Beat’s opening number, a rock anthem titled “Raccoon Lady,” was the wittiest thing in the show, and its cruelty (“Are those Max Factor scars on your wrists?”) was tempered by affection. None but a die-hard Lizaphile could work the titles of all Minnelli’s worst films into two verses and a chorus, and offer comic advice that signals a keen awareness of her career tribulations: “I have an idea,” La Beat sang, “Have Babyface produce your next bomb/Have a pay-per-viewseance and channel your mom/Turn ‘Rent a Cop’ into a CD-ROM/And sing ‘You Don’t Bring Me Flowers” with Squeaky Fromme.”
TX:A Petit Mal production. Opened, reviewed June 5, 1996. TX: Jackie also paid homage to the Liza aesthetic in her incessant costume and wig changes, which were the second-wittiest thing in the show.

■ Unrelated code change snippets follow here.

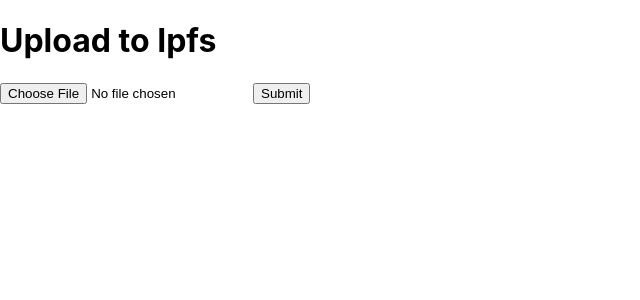
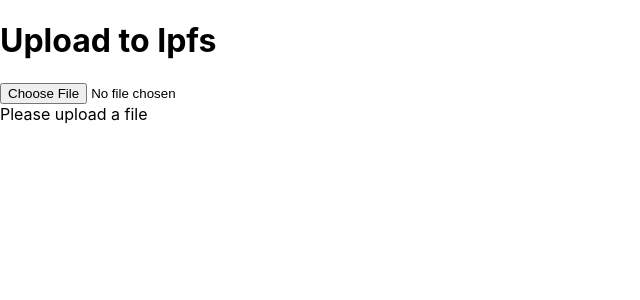
Before and after one commit to Rahuls-Coding/ipfs-file-storage, a Next.js app: page / in a window 1280 px wide. Shown: the top 300 px of the page, without its empty margins (0-640 px from the left). Built offline with nearby package versions, Linux system fonts and the light colour scheme; what ipfs-http-client would draw is missing.

Commit message:
submit requirements

```diff
--- a/pages/index.js
+++ b/pages/index.js
@@ -30,9 +30,9 @@ export default function Home() {
       <h1>Upload to Ipfs</h1>
       <form onSubmit={formSubmit}>
         <input type="file" onChange={fileChange} />
-        <input type='submit' />
+      {!buffer ? <div>Please upload a file</div>: <input type='submit' />}
       </form>
-      {!hash ? null : <img src={`https://ipfs.infura.io/ipfs/${hash}`} /> }
+      {!hash ? null : <div><img src={`https://ipfs.infura.io/ipfs/${hash}`} /> <div><a href={`https://ipfs.infura.io/ipfs/${hash}`}>Link</a></div> </div>}
     </div>
   )
 
```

The rest of the evening was the occasional hit amid a host of misses. Margaret Cho did an off-the-spiral-notebook riff about the drag queens she has known, the only Liza-adjacent material being her best punch line, which concerned finally seeing Liza live and being unable to fathom that she wasn’t a drag queen. Alexis Arquette, in blonde wig, fishnets and little else, played the heretofore unknown child of Liza and Peter Allen. The son’s chip on his shoulder was the secret knowledge that he was, in fact, the offspring of Liza by way of Barry Manilow. This secret history was sung, rather well, to the tune of “Copacabana.”
“NewsRadio” co-star Andy Dick took part in a performance-art takeoff that began promisingly but went nowhere, and not quickly; some things — performance art chief among them — are beyond parody.
The nadir of the set was probably the sporting but apparently untalented Gay Boy Ric, who sang along to Liza’s early ’70s recording of “Son of a Preacher Man ,” his lone invention being to add the word “gay” to the song’s title.
Despite the talents of some of the performers, “Lizapalooza” was probably better in theory than in execution; by the end of the night, Liza’s performance in “Arthur 2” was beginning to look like consummate artistry.